Recently our e-crime unit has detected a new banking trojan, named as Tatanga
, with Man in the Browser (MitB) functions affecting banks in Spain, United Kingdom, Germany and Portugal. Like SpyEye
, it can perform automatic transactions, retrieving the mules from a server and spoofing the real balance and banking operations of the users. Its detection rate
is very low, and the few antivirus engines that can detect it yield a generic result.
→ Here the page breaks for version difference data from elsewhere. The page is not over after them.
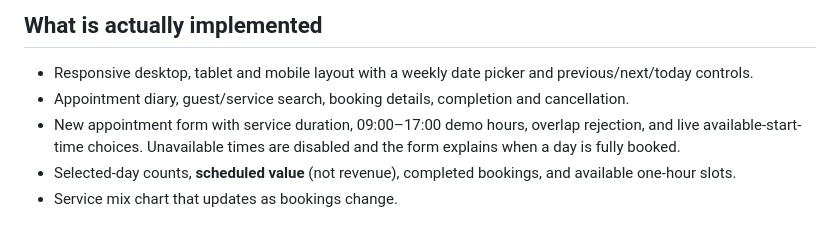
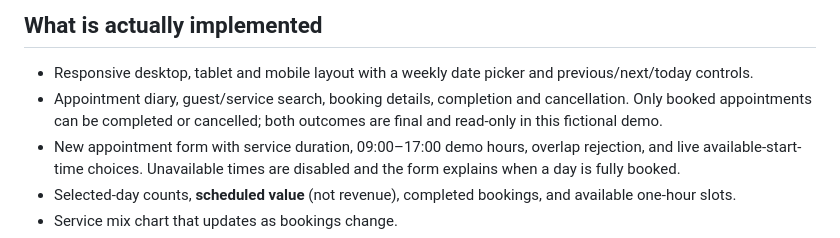
Before and after one commit to A-Bimu/the-impossible-studio, a Markdown page: drafts/2026-10-28-terra-spa/README.md, the part around the change. GitHub-like rendering.

Commit message:
docs(terra): explain final booking outcomes

```diff
--- a/drafts/2026-10-28-terra-spa/README.md
+++ b/drafts/2026-10-28-terra-spa/README.md
@@ -7,7 +7,7 @@ A quiet, editorial operations workspace for a boutique spa. The interface makes
 
 ## What is actually implemented
 - Responsive desktop, tablet and mobile layout with a weekly date picker and previous/next/today controls.
-- Appointment diary, guest/service search, booking details, completion and cancellation.
+- Appointment diary, guest/service search, booking details, completion and cancellation. Only booked appointments can be completed or cancelled; both outcomes are final and read-only in this fictional demo.
 - New appointment form with service duration, 09:00–17:00 demo hours, overlap rejection, and live available-start-time choices. Unavailable times are disabled and the form explains when a day is fully booked.
 - Selected-day counts, **scheduled value** (not revenue), completed bookings, and available one-hour slots.
 - Service mix chart that updates as bookings change.
```
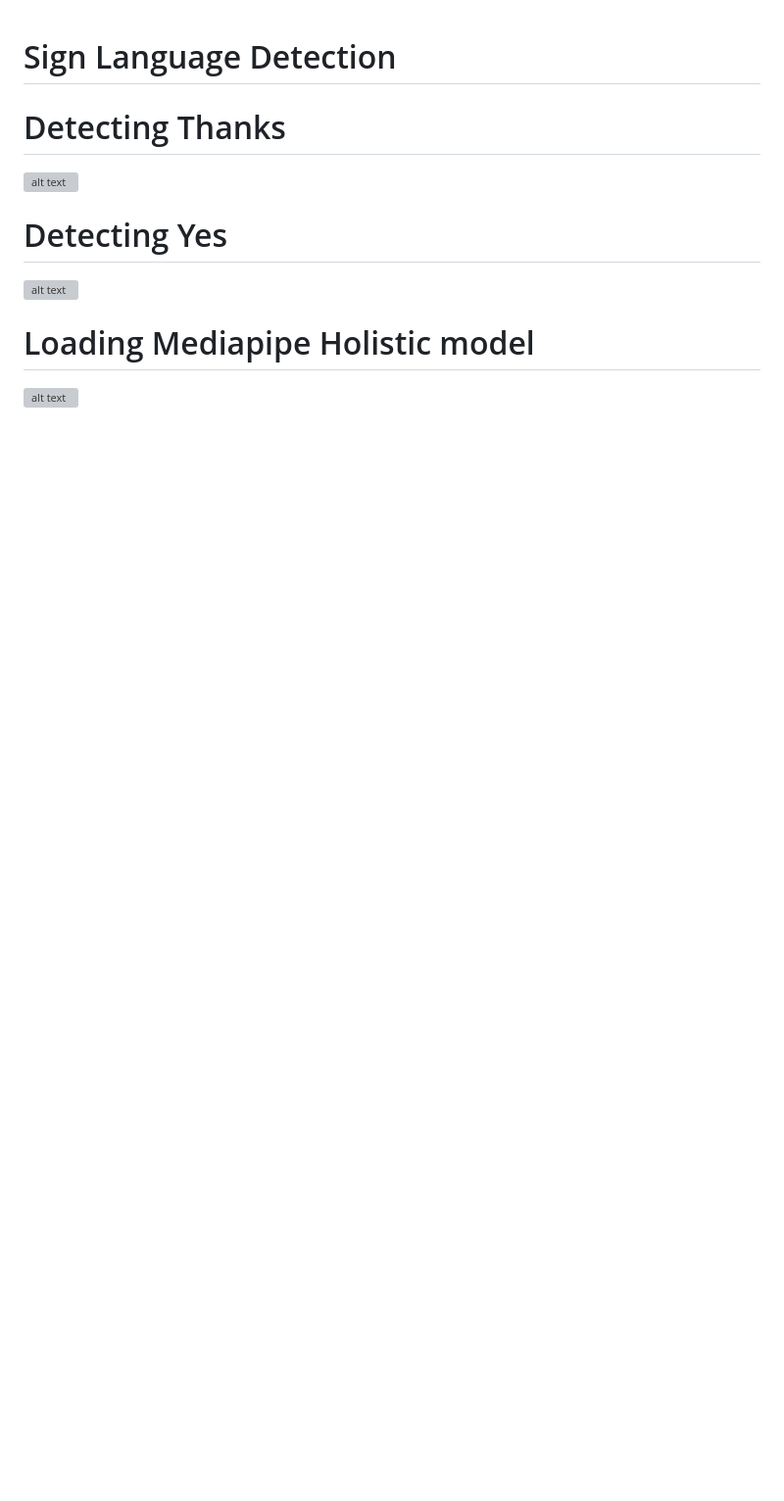
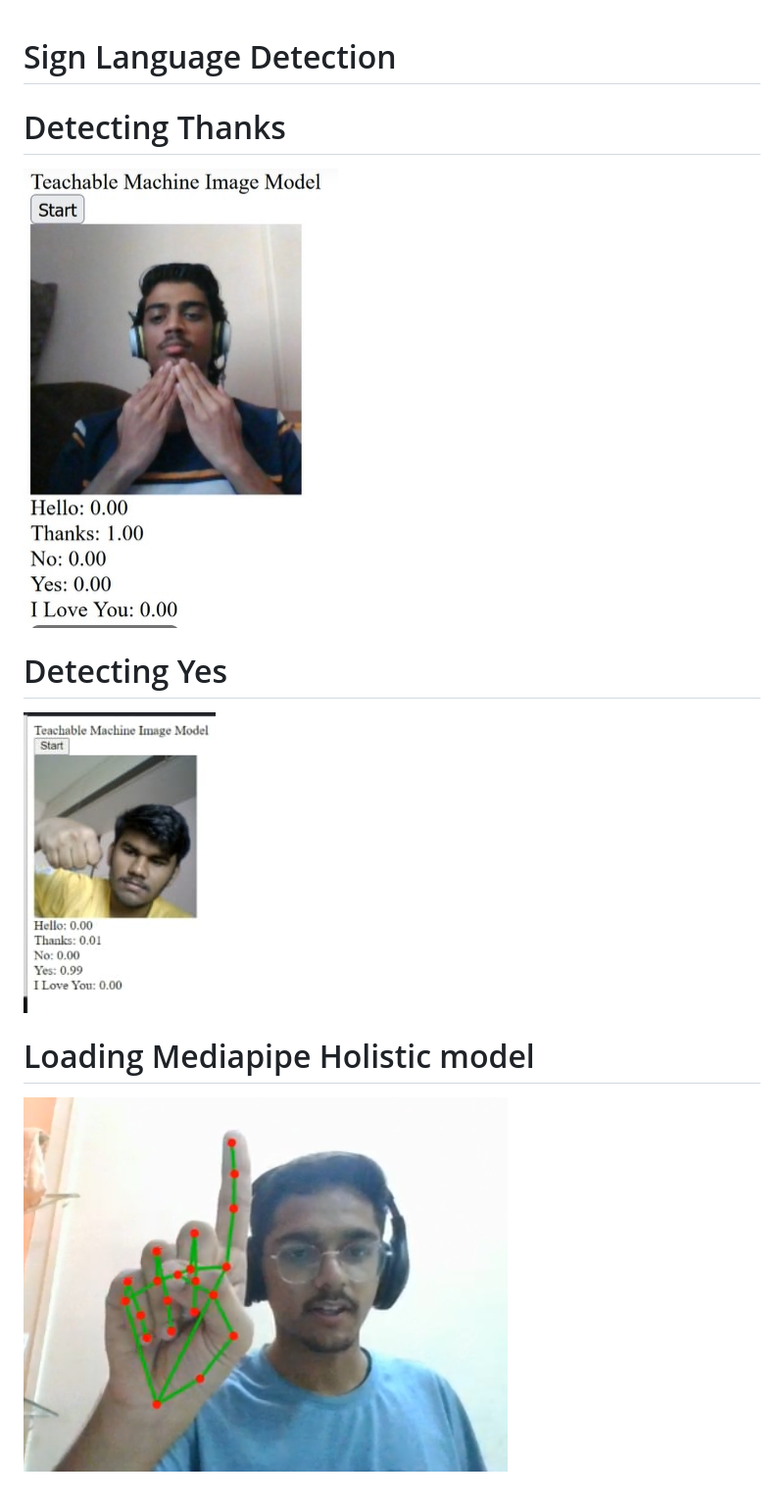
Before and after one commit to Concerned-Doggo/SignLangDetection, a Markdown page: README.md, the part around the change. Shown: that part at 98% size. GitHub-like rendering; pictures changed too: images/mediapipe.png (added); blank space fills up the shorter version; grey boxes are pictures that could not be loaded.

```diff
--- a/README.md
+++ b/README.md
@@ -1,10 +1,10 @@
 # Sign Language Detection
 
 # Detecting Thanks
-![alt text](https://github.com/Concerned-Doggo/SignLangDetection/blob/master/thanks.jpeg)
+![thanks](https://github.com/Concerned-Doggo/SignLangDetection/blob/master/images/thanks.jpeg)
 
 # Detecting Yes
-![alt text](https://github.com/Concerned-Doggo/SignLangDetection/blob/master/yes.png)
+![yes](https://github.com/Concerned-Doggo/SignLangDetection/blob/master/images/yes.png)
 
 # Loading Mediapipe Holistic model
-![alt text](https://github.com/Concerned-Doggo/SignLangDetection/blob/master/mediapipe.jpeg)
+![mediapipe model](https://github.com/Concerned-Doggo/SignLangDetection/blob/master/images/mediapipe.png)
```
The trojan in question is rather sophisticated. It is written in C++ and uses rootkit techniques to conceal its presence, though on occasion, its files are visible. The trojan downloads a number of encrypted modules (DLLs), which are decrypted in memory when injected to the browser or other processes to avoid detection by antivirus software. The modules are the following:
Coredb: It manages the trojan's configuration. The corresponding file is encrypted with the algorithm 3DES.
Comm Support Library: This module implements the encryption of the communication between the trojan and the control panel.
File Patcher: The function of this module is not clear yet. It is suspected that it is in charge of the propagation across folders containing multimedia, zipped or executable files.
- ModEmailGrabber: It gathers e-mail addresses.